St Madeleine Sophie would have approved of Sorry Day being so close to her Feast Day, but it does mean that we gather for two significant liturgies on consecutive days at Stuartholme. On Thursday we gathered in the Chapel for a prayerful Mass in honour of Sophie followed by celebrations on the Oval. The following day, we gathered again in a more solemn mood for our annual National Sorry Day Liturgy.
Our Liturgy was introduced by reminding us of its special significance this year.
“In 2017, we reflect on two significant anniversaries in Australia’s reconciliation journey – 50 years since the 1967 referendum, and 25 years since the historic Mabo decision. Today, Friday, 26th May, we take the time to recognise that reconciliation must live in the hearts, minds and actions of all Australians as we move forward, in the knowledge that we believe in fairness for everyone, that our diversity makes us richer, and that together, we are stronger. We are called , as the theme of Reconciliation Week suggests, to ‘Take the Next Steps’ together.”
Our indigenous students led the liturgy with acknowledgement of Country, introducing themselves according to their Aboriginal lineage. This year two of them shared moving stories of their grandparents’ experiences as members of the stolen generation. We were privileged to have Dr Chelsea Bond, a Munahjahli and South Sea Islander health researcher and National NAIDOC scholar of the year, to speak to us about the significance of this day. Then each of our indigenous students spoke of their hopes for the future.
“For the times we have not recognised the importance of reconciliation for all Australians, and worked to see it realised in our minds, hearts and actions” With the words “We say sorry” we all took a “next step” towards the centre. We ended our liturgy by joining hands and reciting the Lord’s Prayer together.

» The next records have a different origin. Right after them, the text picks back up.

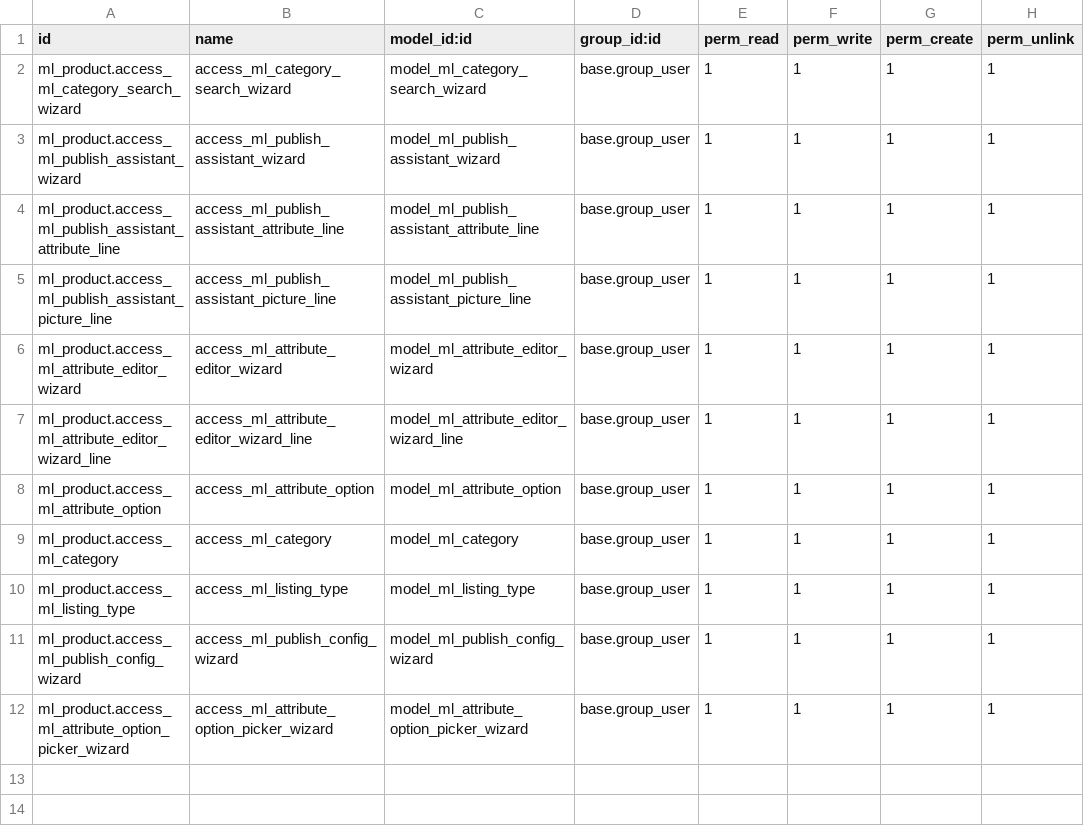
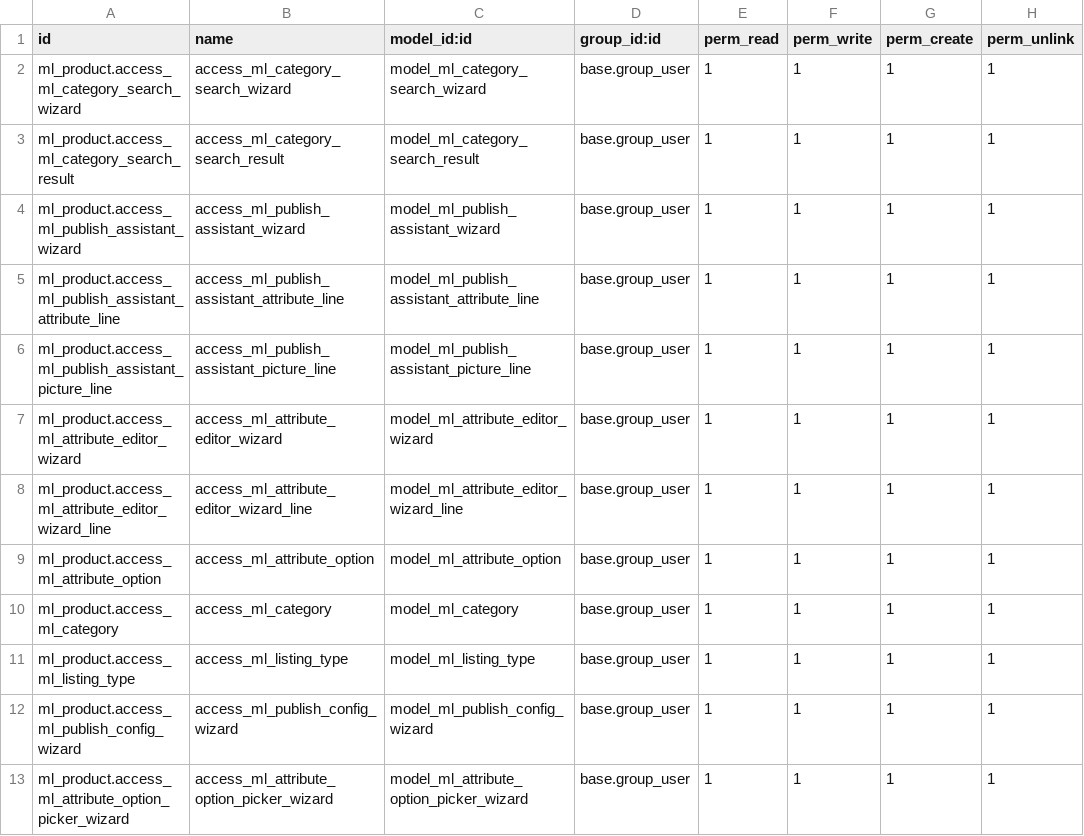
Before and after one commit to AlejandroCasalotti/Softwork, a CSV file: marketplace_connector/addons/ml_product/security/ir.model.access.csv, drawn as a sheet.

Commit message:
softwork_commerce_engine

```diff
--- a/marketplace_connector/addons/ml_product/security/ir.model.access.csv
+++ b/marketplace_connector/addons/ml_product/security/ir.model.access.csv
@@ -2,2 +2,3 @@ id,name,model_id:id,group_id:id,perm_read,perm_write,perm_create,perm_unlink
 ml_product.access_ml_category_search_wizard,access_ml_category_search_wizard,model_ml_category_search_wizard,base.group_user,1,1,1,1
+ml_product.access_ml_category_search_result,access_ml_category_search_result,model_ml_category_search_result,base.group_user,1,1,1,1
 ml_product.access_ml_publish_assistant_wizard,access_ml_publish_assistant_wizard,model_ml_publish_assistant_wizard,base.group_user,1,1,1,1
```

Our indigenous students, their invited guests, and some staff members then gathered in the Australian Room for a celebratory morning tea.
Rita Carroll, RSCJ